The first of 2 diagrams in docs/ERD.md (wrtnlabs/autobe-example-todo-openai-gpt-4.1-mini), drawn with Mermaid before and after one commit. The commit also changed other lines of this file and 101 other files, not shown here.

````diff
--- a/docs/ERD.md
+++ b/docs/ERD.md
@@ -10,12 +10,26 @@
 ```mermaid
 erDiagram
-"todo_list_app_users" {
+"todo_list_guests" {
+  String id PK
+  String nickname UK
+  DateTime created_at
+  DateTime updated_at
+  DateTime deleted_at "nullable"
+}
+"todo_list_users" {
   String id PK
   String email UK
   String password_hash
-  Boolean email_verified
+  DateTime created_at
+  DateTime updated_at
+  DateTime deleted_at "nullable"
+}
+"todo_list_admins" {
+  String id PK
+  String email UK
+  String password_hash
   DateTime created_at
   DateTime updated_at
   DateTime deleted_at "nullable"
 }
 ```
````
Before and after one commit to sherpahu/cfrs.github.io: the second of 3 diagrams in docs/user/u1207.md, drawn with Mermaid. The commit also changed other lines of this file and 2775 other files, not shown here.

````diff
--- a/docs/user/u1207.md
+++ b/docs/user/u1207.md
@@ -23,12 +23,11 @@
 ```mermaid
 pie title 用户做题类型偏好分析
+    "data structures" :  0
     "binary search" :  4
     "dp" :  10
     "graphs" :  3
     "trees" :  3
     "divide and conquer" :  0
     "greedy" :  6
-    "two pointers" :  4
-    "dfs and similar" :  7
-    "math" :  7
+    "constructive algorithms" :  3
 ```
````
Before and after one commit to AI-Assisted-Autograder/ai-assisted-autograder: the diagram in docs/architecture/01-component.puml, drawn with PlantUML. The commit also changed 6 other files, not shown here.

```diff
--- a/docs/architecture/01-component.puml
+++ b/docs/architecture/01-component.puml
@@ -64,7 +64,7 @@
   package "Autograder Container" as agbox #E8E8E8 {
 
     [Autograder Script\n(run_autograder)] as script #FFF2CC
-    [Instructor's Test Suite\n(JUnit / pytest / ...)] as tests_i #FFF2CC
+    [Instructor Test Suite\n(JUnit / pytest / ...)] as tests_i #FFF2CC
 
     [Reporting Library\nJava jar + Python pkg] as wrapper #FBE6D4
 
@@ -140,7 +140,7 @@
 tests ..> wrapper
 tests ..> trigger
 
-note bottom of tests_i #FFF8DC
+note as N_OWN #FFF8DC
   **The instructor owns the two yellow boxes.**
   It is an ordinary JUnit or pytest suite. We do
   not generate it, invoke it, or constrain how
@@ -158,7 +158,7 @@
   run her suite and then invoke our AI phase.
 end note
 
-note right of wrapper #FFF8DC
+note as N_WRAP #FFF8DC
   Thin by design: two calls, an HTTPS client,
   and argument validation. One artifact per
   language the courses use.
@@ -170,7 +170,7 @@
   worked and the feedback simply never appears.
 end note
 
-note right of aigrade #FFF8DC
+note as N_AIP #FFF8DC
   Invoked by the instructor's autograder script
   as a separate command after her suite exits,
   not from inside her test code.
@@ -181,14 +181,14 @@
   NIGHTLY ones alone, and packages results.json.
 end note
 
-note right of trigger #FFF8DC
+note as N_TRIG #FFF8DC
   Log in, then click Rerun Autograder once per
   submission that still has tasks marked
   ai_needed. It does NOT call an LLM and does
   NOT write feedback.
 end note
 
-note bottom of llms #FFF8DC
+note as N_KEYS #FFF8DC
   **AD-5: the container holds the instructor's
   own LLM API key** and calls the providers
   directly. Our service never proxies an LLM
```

Instructions to follow:
Repeat the data in full. Nothing may be dropped or altered.

Exercise output:
The first of 2 diagrams in docs/ERD.md (wrtnlabs/autobe-example-todo-openai-gpt-4.1-mini), drawn with Mermaid before and after one commit. The commit also changed other lines of this file and 101 other files, not shown here.

````diff
--- a/docs/ERD.md
+++ b/docs/ERD.md
@@ -10,12 +10,26 @@
 ```mermaid
 erDiagram
-"todo_list_app_users" {
+"todo_list_guests" {
+  String id PK
+  String nickname UK
+  DateTime created_at
+  DateTime updated_at
+  DateTime deleted_at "nullable"
+}
+"todo_list_users" {
   String id PK
   String email UK
   String password_hash
-  Boolean email_verified
+  DateTime created_at
+  DateTime updated_at
+  DateTime deleted_at "nullable"
+}
+"todo_list_admins" {
+  String id PK
+  String email UK
+  String password_hash
   DateTime created_at
   DateTime updated_at
   DateTime deleted_at "nullable"
 }
 ```
````
Before and after one commit to sherpahu/cfrs.github.io: the second of 3 diagrams in docs/user/u1207.md, drawn with Mermaid. The commit also changed other lines of this file and 2775 other files, not shown here.

````diff
--- a/docs/user/u1207.md
+++ b/docs/user/u1207.md
@@ -23,12 +23,11 @@
 ```mermaid
 pie title 用户做题类型偏好分析
+    "data structures" :  0
     "binary search" :  4
     "dp" :  10
     "graphs" :  3
     "trees" :  3
     "divide and conquer" :  0
     "greedy" :  6
-    "two pointers" :  4
-    "dfs and similar" :  7
-    "math" :  7
+    "constructive algorithms" :  3
 ```
````
Before and after one commit to AI-Assisted-Autograder/ai-assisted-autograder: the diagram in docs/architecture/01-component.puml, drawn with PlantUML. The commit also changed 6 other files, not shown here.

```diff
--- a/docs/architecture/01-component.puml
+++ b/docs/architecture/01-component.puml
@@ -64,7 +64,7 @@
   package "Autograder Container" as agbox #E8E8E8 {
 
     [Autograder Script\n(run_autograder)] as script #FFF2CC
-    [Instructor's Test Suite\n(JUnit / pytest / ...)] as tests_i #FFF2CC
+    [Instructor Test Suite\n(JUnit / pytest / ...)] as tests_i #FFF2CC
 
     [Reporting Library\nJava jar + Python pkg] as wrapper #FBE6D4
 
@@ -140,7 +140,7 @@
 tests ..> wrapper
 tests ..> trigger
 
-note bottom of tests_i #FFF8DC
+note as N_OWN #FFF8DC
   **The instructor owns the two yellow boxes.**
   It is an ordinary JUnit or pytest suite. We do
   not generate it, invoke it, or constrain how
@@ -158,7 +158,7 @@
   run her suite and then invoke our AI phase.
 end note
 
-note right of wrapper #FFF8DC
+note as N_WRAP #FFF8DC
   Thin by design: two calls, an HTTPS client,
   and argument validation. One artifact per
   language the courses use.
@@ -170,7 +170,7 @@
   worked and the feedback simply never appears.
 end note
 
-note right of aigrade #FFF8DC
+note as N_AIP #FFF8DC
   Invoked by the instructor's autograder script
   as a separate command after her suite exits,
   not from inside her test code.
@@ -181,14 +181,14 @@
   NIGHTLY ones alone, and packages results.json.
 end note
 
-note right of trigger #FFF8DC
+note as N_TRIG #FFF8DC
   Log in, then click Rerun Autograder once per
   submission that still has tasks marked
   ai_needed. It does NOT call an LLM and does
   NOT write feedback.
 end note
 
-note bottom of llms #FFF8DC
+note as N_KEYS #FFF8DC
   **AD-5: the container holds the instructor's
   own LLM API key** and calls the providers
   directly. Our service never proxies an LLM
```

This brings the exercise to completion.